Provided records START

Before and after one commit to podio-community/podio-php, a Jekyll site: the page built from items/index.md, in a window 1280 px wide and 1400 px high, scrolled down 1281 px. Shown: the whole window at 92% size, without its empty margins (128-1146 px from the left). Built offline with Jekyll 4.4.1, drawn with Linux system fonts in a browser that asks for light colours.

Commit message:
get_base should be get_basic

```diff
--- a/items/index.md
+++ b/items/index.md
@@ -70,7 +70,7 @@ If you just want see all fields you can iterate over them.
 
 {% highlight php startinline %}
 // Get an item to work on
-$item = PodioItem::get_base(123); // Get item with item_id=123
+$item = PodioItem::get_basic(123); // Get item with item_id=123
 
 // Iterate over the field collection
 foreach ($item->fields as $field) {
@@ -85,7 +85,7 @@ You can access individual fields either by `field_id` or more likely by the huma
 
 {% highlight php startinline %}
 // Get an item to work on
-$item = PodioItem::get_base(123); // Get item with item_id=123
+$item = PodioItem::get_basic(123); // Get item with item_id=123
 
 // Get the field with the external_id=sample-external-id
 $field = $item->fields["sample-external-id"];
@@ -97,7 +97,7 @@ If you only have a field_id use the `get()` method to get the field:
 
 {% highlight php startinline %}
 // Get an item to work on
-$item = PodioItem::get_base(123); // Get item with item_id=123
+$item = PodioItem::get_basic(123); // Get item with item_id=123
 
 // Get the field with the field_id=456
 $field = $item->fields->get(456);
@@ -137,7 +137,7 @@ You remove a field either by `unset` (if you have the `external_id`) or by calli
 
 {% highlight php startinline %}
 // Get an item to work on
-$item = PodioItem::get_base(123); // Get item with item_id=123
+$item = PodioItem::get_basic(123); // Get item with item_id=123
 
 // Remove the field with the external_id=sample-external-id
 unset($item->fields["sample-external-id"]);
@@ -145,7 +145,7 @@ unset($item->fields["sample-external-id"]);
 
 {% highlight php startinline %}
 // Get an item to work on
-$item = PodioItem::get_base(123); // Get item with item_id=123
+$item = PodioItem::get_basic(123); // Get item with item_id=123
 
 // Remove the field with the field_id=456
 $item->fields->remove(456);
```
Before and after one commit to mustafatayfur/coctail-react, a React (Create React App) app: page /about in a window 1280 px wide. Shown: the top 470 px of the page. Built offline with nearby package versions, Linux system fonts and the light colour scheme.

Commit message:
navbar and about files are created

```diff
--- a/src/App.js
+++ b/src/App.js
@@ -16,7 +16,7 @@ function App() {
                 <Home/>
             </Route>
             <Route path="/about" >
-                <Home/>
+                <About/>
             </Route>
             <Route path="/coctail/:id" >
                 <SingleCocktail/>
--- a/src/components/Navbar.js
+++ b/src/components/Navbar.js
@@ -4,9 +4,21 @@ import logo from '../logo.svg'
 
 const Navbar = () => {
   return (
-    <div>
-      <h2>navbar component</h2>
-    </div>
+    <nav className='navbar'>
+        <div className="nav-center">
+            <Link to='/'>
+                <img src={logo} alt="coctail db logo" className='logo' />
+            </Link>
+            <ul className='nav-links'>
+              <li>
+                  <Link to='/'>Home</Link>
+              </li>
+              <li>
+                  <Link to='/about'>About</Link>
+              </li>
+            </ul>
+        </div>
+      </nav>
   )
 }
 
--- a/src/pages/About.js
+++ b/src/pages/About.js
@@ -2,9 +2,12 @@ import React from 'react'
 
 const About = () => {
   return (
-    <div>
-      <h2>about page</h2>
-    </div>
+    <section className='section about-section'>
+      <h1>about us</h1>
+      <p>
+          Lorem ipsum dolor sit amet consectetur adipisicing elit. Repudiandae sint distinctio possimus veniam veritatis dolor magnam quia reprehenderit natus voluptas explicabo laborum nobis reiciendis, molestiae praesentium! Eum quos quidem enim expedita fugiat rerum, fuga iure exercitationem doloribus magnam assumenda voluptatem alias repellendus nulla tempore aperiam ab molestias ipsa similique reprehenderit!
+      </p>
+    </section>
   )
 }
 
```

Provided records END

### The task
Print out the full listing above, word for word.

### Answer space
Before and after one commit to podio-community/podio-php, a Jekyll site: the page built from items/index.md, in a window 1280 px wide and 1400 px high, scrolled down 1281 px. Shown: the whole window at 92% size, without its empty margins (128-1146 px from the left). Built offline with Jekyll 4.4.1, drawn with Linux system fonts in a browser that asks for light colours.

Commit message:
get_base should be get_basic

```diff
--- a/items/index.md
+++ b/items/index.md
@@ -70,7 +70,7 @@ If you just want see all fields you can iterate over them.
 
 {% highlight php startinline %}
 // Get an item to work on
-$item = PodioItem::get_base(123); // Get item with item_id=123
+$item = PodioItem::get_basic(123); // Get item with item_id=123
 
 // Iterate over the field collection
 foreach ($item->fields as $field) {
@@ -85,7 +85,7 @@ You can access individual fields either by `field_id` or more likely by the huma
 
 {% highlight php startinline %}
 // Get an item to work on
-$item = PodioItem::get_base(123); // Get item with item_id=123
+$item = PodioItem::get_basic(123); // Get item with item_id=123
 
 // Get the field with the external_id=sample-external-id
 $field = $item->fields["sample-external-id"];
@@ -97,7 +97,7 @@ If you only have a field_id use the `get()` method to get the field:
 
 {% highlight php startinline %}
 // Get an item to work on
-$item = PodioItem::get_base(123); // Get item with item_id=123
+$item = PodioItem::get_basic(123); // Get item with item_id=123
 
 // Get the field with the field_id=456
 $field = $item->fields->get(456);
@@ -137,7 +137,7 @@ You remove a field either by `unset` (if you have the `external_id`) or by calli
 
 {% highlight php startinline %}
 // Get an item to work on
-$item = PodioItem::get_base(123); // Get item with item_id=123
+$item = PodioItem::get_basic(123); // Get item with item_id=123
 
 // Remove the field with the external_id=sample-external-id
 unset($item->fields["sample-external-id"]);
@@ -145,7 +145,7 @@ unset($item->fields["sample-external-id"]);
 
 {% highlight php startinline %}
 // Get an item to work on
-$item = PodioItem::get_base(123); // Get item with item_id=123
+$item = PodioItem::get_basic(123); // Get item with item_id=123
 
 // Remove the field with the field_id=456
 $item->fields->remove(456);
```
Before and after one commit to mustafatayfur/coctail-react, a React (Create React App) app: page /about in a window 1280 px wide. Shown: the top 470 px of the page. Built offline with nearby package versions, Linux system fonts and the light colour scheme.

Commit message:
navbar and about files are created

```diff
--- a/src/App.js
+++ b/src/App.js
@@ -16,7 +16,7 @@ function App() {
                 <Home/>
             </Route>
             <Route path="/about" >
-                <Home/>
+                <About/>
             </Route>
             <Route path="/coctail/:id" >
                 <SingleCocktail/>
--- a/src/components/Navbar.js
+++ b/src/components/Navbar.js
@@ -4,9 +4,21 @@ import logo from '../logo.svg'
 
 const Navbar = () => {
   return (
-    <div>
-      <h2>navbar component</h2>
-    </div>
+    <nav className='navbar'>
+        <div className="nav-center">
+            <Link to='/'>
+                <img src={logo} alt="coctail db logo" className='logo' />
+            </Link>
+            <ul className='nav-links'>
+              <li>
+                  <Link to='/'>Home</Link>
+              </li>
+              <li>
+                  <Link to='/about'>About</Link>
+              </li>
+            </ul>
+        </div>
+      </nav>
   )
 }
 
--- a/src/pages/About.js
+++ b/src/pages/About.js
@@ -2,9 +2,12 @@ import React from 'react'
 
 const About = () => {
   return (
-    <div>
-      <h2>about page</h2>
-    </div>
+    <section className='section about-section'>
+      <h1>about us</h1>
+      <p>
+          Lorem ipsum dolor sit amet consectetur adipisicing elit. Repudiandae sint distinctio possimus veniam veritatis dolor magnam quia reprehenderit natus voluptas explicabo laborum nobis reiciendis, molestiae praesentium! Eum quos quidem enim expedita fugiat rerum, fuga iure exercitationem doloribus magnam assumenda voluptatem alias repellendus nulla tempore aperiam ab molestias ipsa similique reprehenderit!
+      </p>
+    </section>
   )
 }
 
```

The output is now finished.